Interesting article in the Times today about Sakhalin. It’s great to see Goldman Sachs coming around to the view that my colleagues and I have been expressing for the past two years.
“The official rhetoric is getting steadily more shrill and does not bode well for the future of foreign oil companies in Russia,” the director of Goldman Sachs’s Moscow office, Rory MacFarquhar, wrote in a note to investors recently. “We continue to believe that the aim of this campaign is to force the foreign companies to accept Russian state companies as equal or even majority partners in their projects, possibly for no compensation.”
Then there is a boilerplate analysis of Gazprom’s aims:
Meanwhile, the Russian company Gazprom is negotiating to buy 25 percent of Shell’s project, but those talks have not gone well. Shell announced the cost increase only in July 2005, just a week after signing a preliminary asset swap agreement with Gazprom. Gazprom, which is seeking a monopoly on natural gas exports from Russia to Asia, wanted a veto on the board, with a voice in decisions about markets, pricing and strategy. Under a previous charter for Shell’s operating company, the 25 percent stake, plus one share, would have given Gazprom a say in these decisions.
And lastly, a terrific quote from Yermakov:

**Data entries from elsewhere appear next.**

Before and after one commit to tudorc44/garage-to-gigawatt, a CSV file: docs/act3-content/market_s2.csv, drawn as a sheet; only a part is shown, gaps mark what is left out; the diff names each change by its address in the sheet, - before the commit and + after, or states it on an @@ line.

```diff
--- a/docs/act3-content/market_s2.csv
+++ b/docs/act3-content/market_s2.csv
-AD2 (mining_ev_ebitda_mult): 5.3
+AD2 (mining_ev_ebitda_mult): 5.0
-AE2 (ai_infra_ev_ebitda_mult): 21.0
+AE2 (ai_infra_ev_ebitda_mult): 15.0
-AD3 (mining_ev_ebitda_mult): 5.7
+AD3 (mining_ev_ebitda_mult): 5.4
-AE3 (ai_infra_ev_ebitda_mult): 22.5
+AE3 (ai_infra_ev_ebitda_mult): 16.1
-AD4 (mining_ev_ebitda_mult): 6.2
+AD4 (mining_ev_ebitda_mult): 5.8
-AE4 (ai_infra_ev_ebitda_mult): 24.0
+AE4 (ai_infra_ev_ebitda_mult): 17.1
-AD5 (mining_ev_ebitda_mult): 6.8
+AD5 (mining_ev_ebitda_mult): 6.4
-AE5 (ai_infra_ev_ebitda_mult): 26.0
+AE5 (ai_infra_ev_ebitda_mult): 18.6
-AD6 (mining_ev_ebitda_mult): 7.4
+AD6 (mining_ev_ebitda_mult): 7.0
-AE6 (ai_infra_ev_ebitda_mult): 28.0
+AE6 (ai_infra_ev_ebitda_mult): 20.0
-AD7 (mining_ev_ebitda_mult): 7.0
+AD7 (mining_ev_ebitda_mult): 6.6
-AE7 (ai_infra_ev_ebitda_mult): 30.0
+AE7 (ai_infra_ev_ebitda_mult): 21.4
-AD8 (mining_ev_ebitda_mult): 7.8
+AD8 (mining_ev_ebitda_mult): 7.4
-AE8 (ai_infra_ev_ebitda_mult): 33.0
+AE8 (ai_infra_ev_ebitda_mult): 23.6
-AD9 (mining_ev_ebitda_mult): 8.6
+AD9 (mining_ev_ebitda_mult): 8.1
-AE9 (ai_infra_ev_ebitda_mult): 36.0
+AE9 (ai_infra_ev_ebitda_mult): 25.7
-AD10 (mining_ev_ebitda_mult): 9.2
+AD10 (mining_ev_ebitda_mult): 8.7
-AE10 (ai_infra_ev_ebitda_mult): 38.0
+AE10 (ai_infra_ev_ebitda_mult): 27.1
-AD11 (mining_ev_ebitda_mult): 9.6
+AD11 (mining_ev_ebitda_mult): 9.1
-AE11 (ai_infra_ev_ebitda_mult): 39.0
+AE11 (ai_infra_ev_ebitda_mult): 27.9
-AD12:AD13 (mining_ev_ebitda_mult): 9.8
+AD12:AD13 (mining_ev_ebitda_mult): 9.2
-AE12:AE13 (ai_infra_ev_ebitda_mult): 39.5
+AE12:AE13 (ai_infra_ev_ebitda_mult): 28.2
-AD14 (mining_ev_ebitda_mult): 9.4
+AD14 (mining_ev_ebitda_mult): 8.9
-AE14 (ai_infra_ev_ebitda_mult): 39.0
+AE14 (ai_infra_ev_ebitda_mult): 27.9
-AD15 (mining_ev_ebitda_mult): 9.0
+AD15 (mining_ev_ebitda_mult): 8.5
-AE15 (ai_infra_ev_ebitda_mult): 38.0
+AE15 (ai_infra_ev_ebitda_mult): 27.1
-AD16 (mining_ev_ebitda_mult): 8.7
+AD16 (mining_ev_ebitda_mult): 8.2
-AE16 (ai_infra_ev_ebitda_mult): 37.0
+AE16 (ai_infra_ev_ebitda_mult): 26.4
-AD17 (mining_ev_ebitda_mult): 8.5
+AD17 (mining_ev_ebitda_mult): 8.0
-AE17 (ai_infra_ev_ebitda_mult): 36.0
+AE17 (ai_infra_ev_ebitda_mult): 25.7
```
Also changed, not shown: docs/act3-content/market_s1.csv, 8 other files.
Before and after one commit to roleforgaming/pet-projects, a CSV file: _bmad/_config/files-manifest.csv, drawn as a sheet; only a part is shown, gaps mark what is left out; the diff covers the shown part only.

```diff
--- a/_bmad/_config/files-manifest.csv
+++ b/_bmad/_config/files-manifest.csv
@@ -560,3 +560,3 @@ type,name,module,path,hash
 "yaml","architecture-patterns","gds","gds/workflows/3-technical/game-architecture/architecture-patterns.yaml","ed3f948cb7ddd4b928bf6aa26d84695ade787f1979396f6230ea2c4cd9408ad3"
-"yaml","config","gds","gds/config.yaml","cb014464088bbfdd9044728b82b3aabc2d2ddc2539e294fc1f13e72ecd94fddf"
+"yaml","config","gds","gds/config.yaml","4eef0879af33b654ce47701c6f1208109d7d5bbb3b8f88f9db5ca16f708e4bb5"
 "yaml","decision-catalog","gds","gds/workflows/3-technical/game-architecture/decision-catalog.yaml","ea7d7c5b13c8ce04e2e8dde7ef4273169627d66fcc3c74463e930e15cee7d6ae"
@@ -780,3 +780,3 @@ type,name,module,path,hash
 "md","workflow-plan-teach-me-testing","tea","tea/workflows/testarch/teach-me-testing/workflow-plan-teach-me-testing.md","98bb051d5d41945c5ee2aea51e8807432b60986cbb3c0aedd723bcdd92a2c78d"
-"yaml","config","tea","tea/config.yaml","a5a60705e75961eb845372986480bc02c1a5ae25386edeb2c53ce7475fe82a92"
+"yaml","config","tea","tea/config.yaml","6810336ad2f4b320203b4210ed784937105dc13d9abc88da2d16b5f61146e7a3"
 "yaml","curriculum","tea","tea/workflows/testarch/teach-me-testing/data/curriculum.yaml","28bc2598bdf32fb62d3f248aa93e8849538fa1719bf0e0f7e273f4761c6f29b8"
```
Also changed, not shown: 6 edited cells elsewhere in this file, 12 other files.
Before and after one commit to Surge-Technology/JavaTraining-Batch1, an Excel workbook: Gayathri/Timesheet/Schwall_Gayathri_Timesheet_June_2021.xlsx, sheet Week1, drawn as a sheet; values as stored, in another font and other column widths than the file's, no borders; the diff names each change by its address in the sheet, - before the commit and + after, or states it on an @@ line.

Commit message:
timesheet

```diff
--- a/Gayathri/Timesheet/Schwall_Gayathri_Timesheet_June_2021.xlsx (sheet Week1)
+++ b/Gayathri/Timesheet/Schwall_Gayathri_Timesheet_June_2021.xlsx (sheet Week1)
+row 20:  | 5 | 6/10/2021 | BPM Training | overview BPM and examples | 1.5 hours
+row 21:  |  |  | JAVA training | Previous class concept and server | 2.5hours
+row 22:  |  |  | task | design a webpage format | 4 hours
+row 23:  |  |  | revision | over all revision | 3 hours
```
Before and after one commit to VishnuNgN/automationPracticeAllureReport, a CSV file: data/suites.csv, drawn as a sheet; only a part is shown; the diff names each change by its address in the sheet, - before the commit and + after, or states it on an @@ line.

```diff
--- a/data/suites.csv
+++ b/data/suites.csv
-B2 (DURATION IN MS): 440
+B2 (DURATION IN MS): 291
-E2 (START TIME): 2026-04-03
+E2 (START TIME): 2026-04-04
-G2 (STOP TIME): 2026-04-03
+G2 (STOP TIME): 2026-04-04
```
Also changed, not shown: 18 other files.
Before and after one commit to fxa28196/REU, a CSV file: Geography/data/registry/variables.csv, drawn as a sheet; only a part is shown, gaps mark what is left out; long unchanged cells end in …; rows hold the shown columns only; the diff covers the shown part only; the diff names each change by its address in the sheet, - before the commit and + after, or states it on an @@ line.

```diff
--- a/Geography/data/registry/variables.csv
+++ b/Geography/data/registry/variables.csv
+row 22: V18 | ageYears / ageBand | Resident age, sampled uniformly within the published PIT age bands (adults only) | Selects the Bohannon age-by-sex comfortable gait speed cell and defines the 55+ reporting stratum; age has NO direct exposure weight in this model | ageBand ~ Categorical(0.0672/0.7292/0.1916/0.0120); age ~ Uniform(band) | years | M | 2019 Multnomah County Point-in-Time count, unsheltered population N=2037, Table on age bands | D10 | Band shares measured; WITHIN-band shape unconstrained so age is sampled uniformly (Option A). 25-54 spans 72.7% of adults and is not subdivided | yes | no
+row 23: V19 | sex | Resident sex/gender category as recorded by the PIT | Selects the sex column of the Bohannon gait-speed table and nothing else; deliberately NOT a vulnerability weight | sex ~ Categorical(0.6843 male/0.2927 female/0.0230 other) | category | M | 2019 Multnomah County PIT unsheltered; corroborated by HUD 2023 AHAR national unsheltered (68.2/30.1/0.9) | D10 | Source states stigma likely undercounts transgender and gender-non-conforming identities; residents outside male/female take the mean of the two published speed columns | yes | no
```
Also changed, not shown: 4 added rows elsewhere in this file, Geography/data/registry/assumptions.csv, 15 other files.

“The environmental weapon, in this sense, allows the Russian authorities to put pressure on the operators and at the same time to defend a noble cause,” said Vitaly V. Yermakov, research director for Russian and Caspian energy at Cambridge Energy Research Associates. “In chess, every good move should be both offensive and defensive. Russians are very good chess players.”